- Task prompt
From the first line of the listing below, retype each line up to and including the one with "byte for byte, its"; pictures stay out.

- Entries provided
====

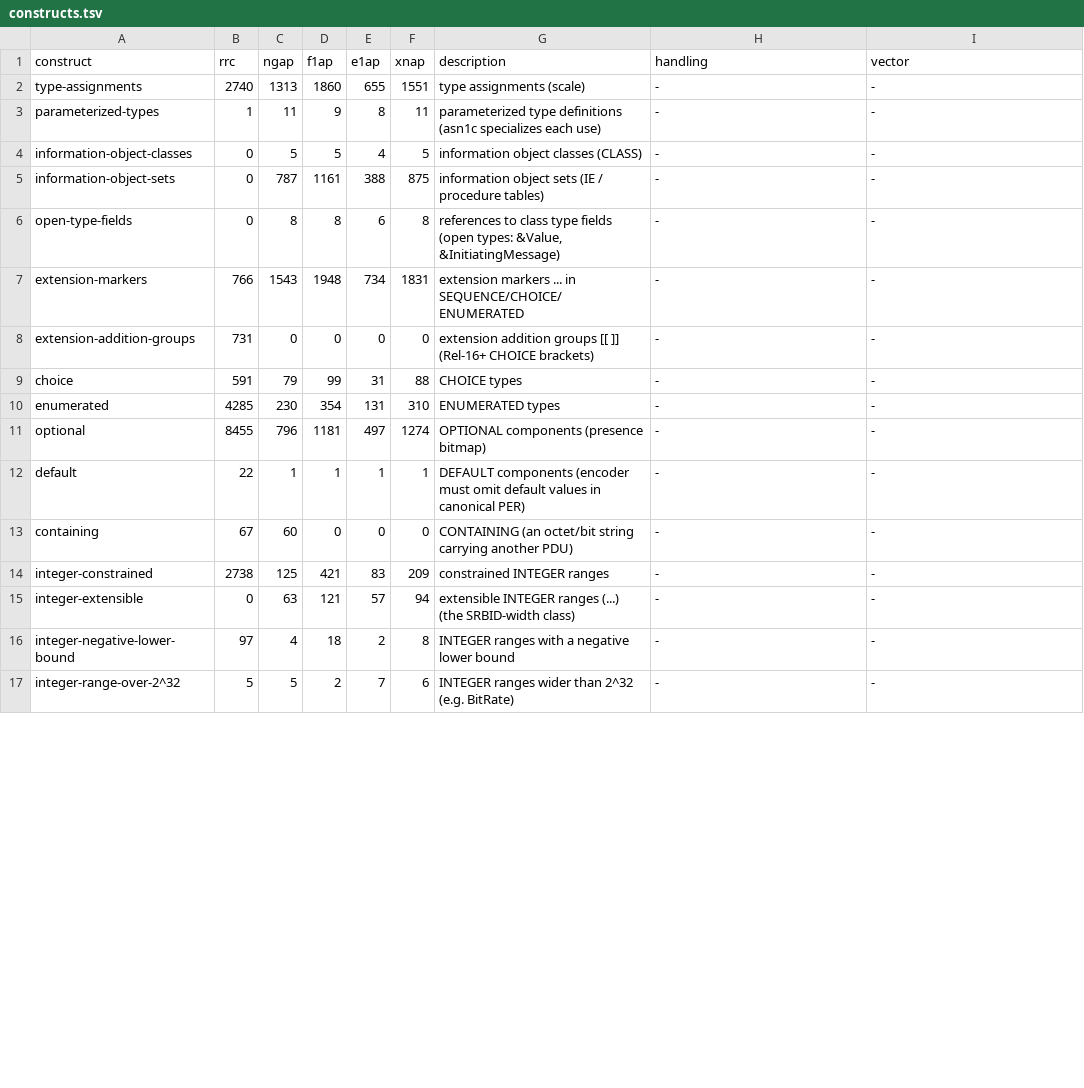
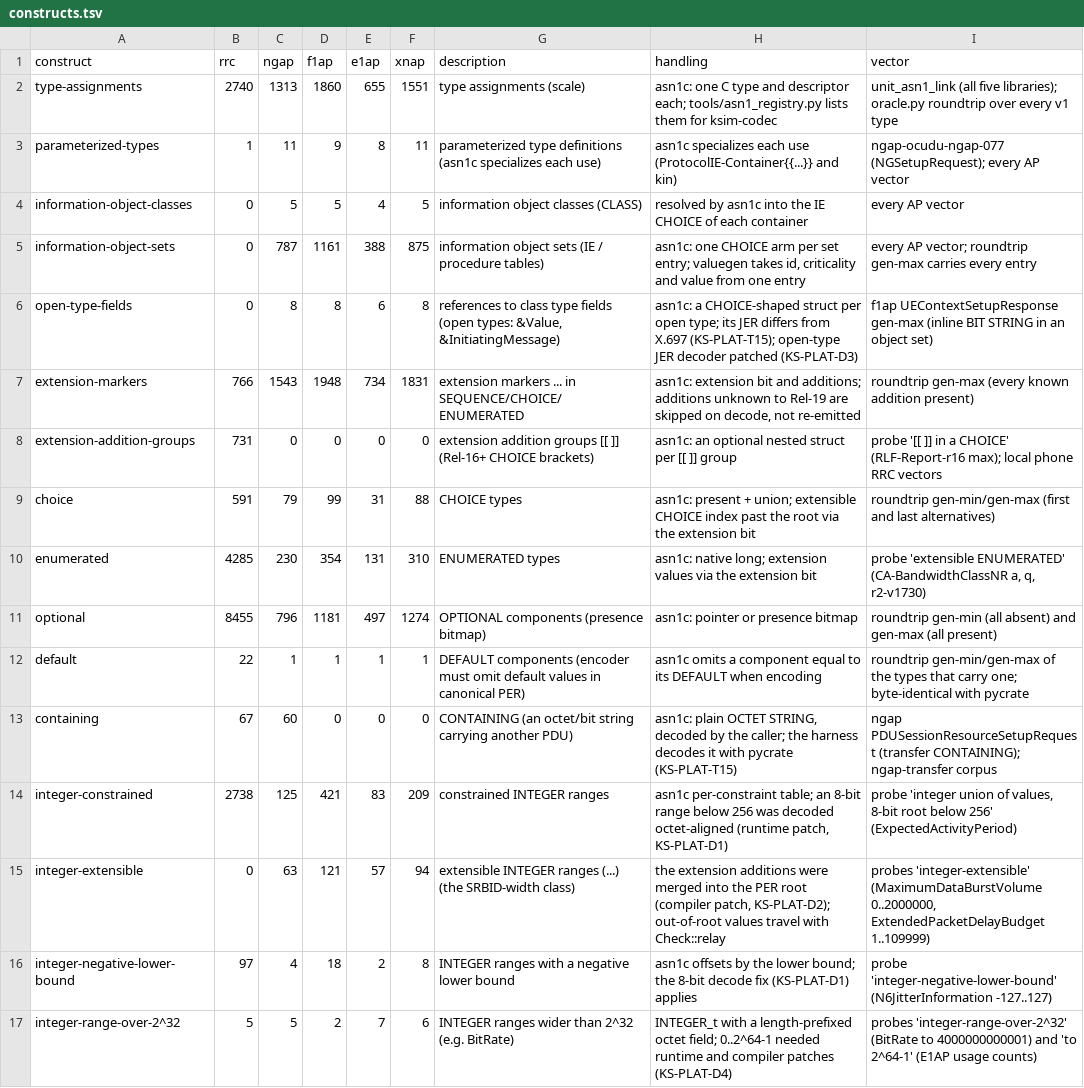
Before and after one commit to adijuliawan/kaluza-sim, a TSV file: spec/asn1/constructs.tsv, drawn as a sheet; only a part is shown; the diff covers the shown part only.

Commit message:
P0 M10: ASN.1 wrappers, ksim-codec, the round trip and asn1c patches
- src/codec/asn1: Owned<T>, decode/encode (APER, UPER; strict or relay
  checking), JER both ways, push_ie with the entry type deduced; a
  generated registry of every type of the five protocols
- apps/ksim-codec: decode, encode and JER from the command line, and a batch
  mode the oracle harness drives
- oracle.py roundtrip: every v1 type of NGAP, F1AP, E1AP, XnAP and RRC, 218
  corpus vectors and 398 generated min/max values; asn1c re-encodes each
  byte for byte, its JER equals pycrate's value (asn1c's JER dialect
  predicted schema-aware), both encoders agree on generated values.
  616 checks: 568 PASS, 35 NESTED_FILLER, 5 NESTED_PAYLOAD, 8 ORACLE_LAG,
  0 FAIL. Probes for the constructs that break PER codecs all pass
- asn1c defects fixed through the patch queue: extension additions merged
  into the PER root (compiler), 8-bit ranges below 256 decoded aligned
  (runtime), 0..2^64-1 counters (compiler and runtime), JER crash and
  dialect gaps (runtime). Runtime patches apply to a build-tree copy; the
  fork's own 130 compiler tests pass with ours
- corpus: OCUDU's own builders and encoder run locally (tools/ocudu_vectors,
  53 PDUs); 105 local-only RRC vectors from the phone captures with a
  committed hash manifest. Independent coverage is 66 of 199 v1 types
  (KS-PLAT-G2), a question for the user
- tshark complaints attributed by field namespace, with real container
  content in generated values; construct table names each construct's
  handling and a vector; rows KS-PLAT-D1..D4, T14..T19, B10..B12, G2

```diff
--- a/spec/asn1/constructs.tsv
+++ b/spec/asn1/constructs.tsv
@@ -1,17 +1,17 @@
 construct	rrc	ngap	f1ap	e1ap	xnap	description	handling	vector
-type-assignments	2740	1313	1860	655	1551	type assignments (scale)	-	-
-parameterized-types	1	11	9	8	11	parameterized type definitions (asn1c specializes each use)	-	-
-information-object-classes	0	5	5	4	5	information object classes (CLASS)	-	-
-information-object-sets	0	787	1161	388	875	information object sets (IE / procedure tables)	-	-
-open-type-fields	0	8	8	6	8	references to class type fields (open types: &Value, &InitiatingMessage)	-	-
-extension-markers	766	1543	1948	734	1831	extension markers ... in SEQUENCE/CHOICE/ENUMERATED	-	-
-extension-addition-groups	731	0	0	0	0	extension addition groups [[ ]] (Rel-16+ CHOICE brackets)	-	-
-choice	591	79	99	31	88	CHOICE types	-	-
-enumerated	4285	230	354	131	310	ENUMERATED types	-	-
-optional	8455	796	1181	497	1274	OPTIONAL components (presence bitmap)	-	-
-default	22	1	1	1	1	DEFAULT components (encoder must omit default values in canonical PER)	-	-
-containing	67	60	0	0	0	CONTAINING (an octet/bit string carrying another PDU)	-	-
-integer-constrained	2738	125	421	83	209	constrained INTEGER ranges	-	-
-integer-extensible	0	63	121	57	94	extensible INTEGER ranges (...) (the SRBID-width class)	-	-
-integer-negative-lower-bound	97	4	18	2	8	INTEGER ranges with a negative lower bound	-	-
-integer-range-over-2^32	5	5	2	7	6	INTEGER ranges wider than 2^32 (e.g. BitRate)	-	-
+type-assignments	2740	1313	1860	655	1551	type assignments (scale)	asn1c: one C type and descriptor each; tools/asn1_registry.py lists them for ksim-codec	unit_asn1_link (all five libraries); oracle.py roundtrip over every v1 type
+parameterized-types	1	11	9	8	11	parameterized type definitions (asn1c specializes each use)	asn1c specializes each use (ProtocolIE-Container{{...}} and kin)	ngap-ocudu-ngap-077 (NGSetupRequest); every AP vector
+information-object-classes	0	5	5	4	5	information object classes (CLASS)	resolved by asn1c into the IE CHOICE of each container	every AP vector
+information-object-sets	0	787	1161	388	875	information object sets (IE / procedure tables)	asn1c: one CHOICE arm per set entry; valuegen takes id, criticality and value from one entry	every AP vector; roundtrip gen-max carries every entry
+open-type-fields	0	8	8	6	8	references to class type fields (open types: &Value, &InitiatingMessage)	asn1c: a CHOICE-shaped struct per open type; its JER differs from X.697 (KS-PLAT-T15); open-type JER decoder patched (KS-PLAT-D3)	f1ap UEContextSetupResponse gen-max (inline BIT STRING in an object set)
+extension-markers	766	1543	1948	734	1831	extension markers ... in SEQUENCE/CHOICE/ENUMERATED	asn1c: extension bit and additions; additions unknown to Rel-19 are skipped on decode, not re-emitted	roundtrip gen-max (every known addition present)
+extension-addition-groups	731	0	0	0	0	extension addition groups [[ ]] (Rel-16+ CHOICE brackets)	asn1c: an optional nested struct per [[ ]] group	probe '[[ ]] in a CHOICE' (RLF-Report-r16 max); local phone RRC vectors
+choice	591	79	99	31	88	CHOICE types	asn1c: present + union; extensible CHOICE index past the root via the extension bit	roundtrip gen-min/gen-max (first and last alternatives)
+enumerated	4285	230	354	131	310	ENUMERATED types	asn1c: native long; extension values via the extension bit	probe 'extensible ENUMERATED' (CA-BandwidthClassNR a, q, r2-v1730)
+optional	8455	796	1181	497	1274	OPTIONAL components (presence bitmap)	asn1c: pointer or presence bitmap	roundtrip gen-min (all absent) and gen-max (all present)
+default	22	1	1	1	1	DEFAULT components (encoder must omit default values in canonical PER)	asn1c omits a component equal to its DEFAULT when encoding	roundtrip gen-min/gen-max of the types that carry one; byte-identical with pycrate
+containing	67	60	0	0	0	CONTAINING (an octet/bit string carrying another PDU)	asn1c: plain OCTET STRING, decoded by the caller; the harness decodes it with pycrate (KS-PLAT-T15)	ngap PDUSessionResourceSetupRequest (transfer CONTAINING); ngap-transfer corpus
+integer-constrained	2738	125	421	83	209	constrained INTEGER ranges	asn1c per-constraint table; an 8-bit range below 256 was decoded octet-aligned (runtime patch, KS-PLAT-D1)	probe 'integer union of values, 8-bit root below 256' (ExpectedActivityPeriod)
+integer-extensible	0	63	121	57	94	extensible INTEGER ranges (...) (the SRBID-width class)	the extension additions were merged into the PER root (compiler patch, KS-PLAT-D2); out-of-root values travel with Check::relay	probes 'integer-extensible' (MaximumDataBurstVolume 0..2000000, ExtendedPacketDelayBudget 1..109999)
+integer-negative-lower-bound	97	4	18	2	8	INTEGER ranges with a negative lower bound	asn1c offsets by the lower bound; the 8-bit decode fix (KS-PLAT-D1) applies	probe 'integer-negative-lower-bound' (N6JitterInformation -127..127)
+integer-range-over-2^32	5	5	2	7	6	INTEGER ranges wider than 2^32 (e.g. BitRate)	INTEGER_t with a length-prefixed octet field; 0..2^64-1 needed runtime and compiler patches (KS-PLAT-D4)	probes 'integer-range-over-2^32' (BitRate to 4000000000001) and 'to 2^64-1' (E1AP usage counts)
```
Also changed, not shown: 25 edited cells elsewhere in this file, third_party/PINS.tsv, 48 other files.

====

- Written response
Before and after one commit to adijuliawan/kaluza-sim, a TSV file: spec/asn1/constructs.tsv, drawn as a sheet; only a part is shown; the diff covers the shown part only.

Commit message:
P0 M10: ASN.1 wrappers, ksim-codec, the round trip and asn1c patches
- src/codec/asn1: Owned<T>, decode/encode (APER, UPER; strict or relay
  checking), JER both ways, push_ie with the entry type deduced; a
  generated registry of every type of the five protocols
- apps/ksim-codec: decode, encode and JER from the command line, and a batch
  mode the oracle harness drives
- oracle.py roundtrip: every v1 type of NGAP, F1AP, E1AP, XnAP and RRC, 218
  corpus vectors and 398 generated min/max values; asn1c re-encodes each
  byte for byte, its JER equals pycrate's value (asn1c's JER dialect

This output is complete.